- [ACTIVITY]: Copy all the records word for word, apart from any pictures.

- [TASK INPUTS]:
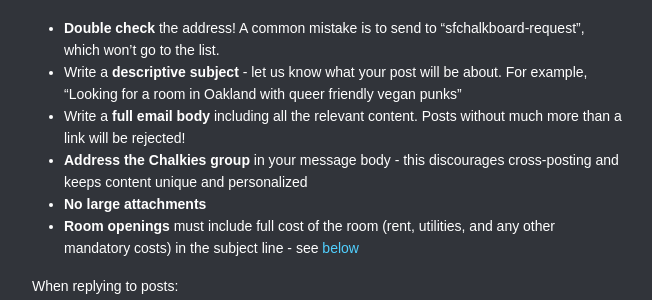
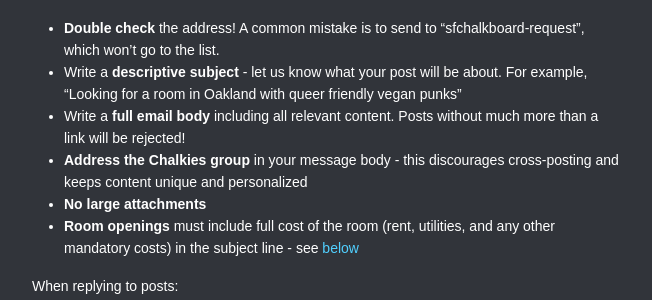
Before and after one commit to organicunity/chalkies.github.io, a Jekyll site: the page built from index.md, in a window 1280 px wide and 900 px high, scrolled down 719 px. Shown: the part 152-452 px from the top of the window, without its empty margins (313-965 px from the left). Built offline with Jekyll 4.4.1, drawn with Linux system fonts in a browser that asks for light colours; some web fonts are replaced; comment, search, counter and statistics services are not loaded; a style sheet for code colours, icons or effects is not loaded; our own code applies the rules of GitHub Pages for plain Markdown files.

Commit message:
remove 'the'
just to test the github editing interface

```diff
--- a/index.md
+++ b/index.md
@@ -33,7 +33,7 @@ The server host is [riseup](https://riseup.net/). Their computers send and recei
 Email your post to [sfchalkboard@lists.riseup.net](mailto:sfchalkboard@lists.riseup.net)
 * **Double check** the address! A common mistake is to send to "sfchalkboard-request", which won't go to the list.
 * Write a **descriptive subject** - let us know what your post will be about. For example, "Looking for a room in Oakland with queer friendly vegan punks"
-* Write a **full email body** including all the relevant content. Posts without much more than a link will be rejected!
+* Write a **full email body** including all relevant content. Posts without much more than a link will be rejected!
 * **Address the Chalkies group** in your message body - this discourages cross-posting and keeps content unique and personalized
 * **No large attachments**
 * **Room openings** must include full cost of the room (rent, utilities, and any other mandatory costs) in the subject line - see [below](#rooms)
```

- [WRITTEN SOLUTION]:
Before and after one commit to organicunity/chalkies.github.io, a Jekyll site: the page built from index.md, in a window 1280 px wide and 900 px high, scrolled down 719 px. Shown: the part 152-452 px from the top of the window, without its empty margins (313-965 px from the left). Built offline with Jekyll 4.4.1, drawn with Linux system fonts in a browser that asks for light colours; some web fonts are replaced; comment, search, counter and statistics services are not loaded; a style sheet for code colours, icons or effects is not loaded; our own code applies the rules of GitHub Pages for plain Markdown files.

Commit message:
remove 'the'
just to test the github editing interface

```diff
--- a/index.md
+++ b/index.md
@@ -33,7 +33,7 @@ The server host is [riseup](https://riseup.net/). Their computers send and recei
 Email your post to [sfchalkboard@lists.riseup.net](mailto:sfchalkboard@lists.riseup.net)
 * **Double check** the address! A common mistake is to send to "sfchalkboard-request", which won't go to the list.
 * Write a **descriptive subject** - let us know what your post will be about. For example, "Looking for a room in Oakland with queer friendly vegan punks"
-* Write a **full email body** including all the relevant content. Posts without much more than a link will be rejected!
+* Write a **full email body** including all relevant content. Posts without much more than a link will be rejected!
 * **Address the Chalkies group** in your message body - this discourages cross-posting and keeps content unique and personalized
 * **No large attachments**
 * **Room openings** must include full cost of the room (rent, utilities, and any other mandatory costs) in the subject line - see [below](#rooms)
```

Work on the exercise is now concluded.